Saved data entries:
────────────────────

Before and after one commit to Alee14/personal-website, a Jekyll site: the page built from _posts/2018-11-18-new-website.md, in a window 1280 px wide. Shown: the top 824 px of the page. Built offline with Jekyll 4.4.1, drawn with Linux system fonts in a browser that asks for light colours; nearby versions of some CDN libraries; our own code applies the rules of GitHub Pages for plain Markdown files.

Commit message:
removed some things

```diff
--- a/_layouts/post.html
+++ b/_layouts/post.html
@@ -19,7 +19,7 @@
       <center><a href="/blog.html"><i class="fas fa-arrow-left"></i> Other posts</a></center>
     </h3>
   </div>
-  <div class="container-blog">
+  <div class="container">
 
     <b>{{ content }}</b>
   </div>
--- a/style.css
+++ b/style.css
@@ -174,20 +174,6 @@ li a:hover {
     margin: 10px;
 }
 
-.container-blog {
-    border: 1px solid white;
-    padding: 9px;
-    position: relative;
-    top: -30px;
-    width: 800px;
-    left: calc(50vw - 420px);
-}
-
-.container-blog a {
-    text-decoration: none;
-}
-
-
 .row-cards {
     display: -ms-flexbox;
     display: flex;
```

────────────────────

§ **WORK TO COMPLETE**
Working through the records, copy each line in which the word "class" appears.

§ **RESULT**
       <center><a href="/blog.html"><i class="fas fa-arrow-left"></i> Other posts</a></center>
-  <div class="container-blog">
+  <div class="container">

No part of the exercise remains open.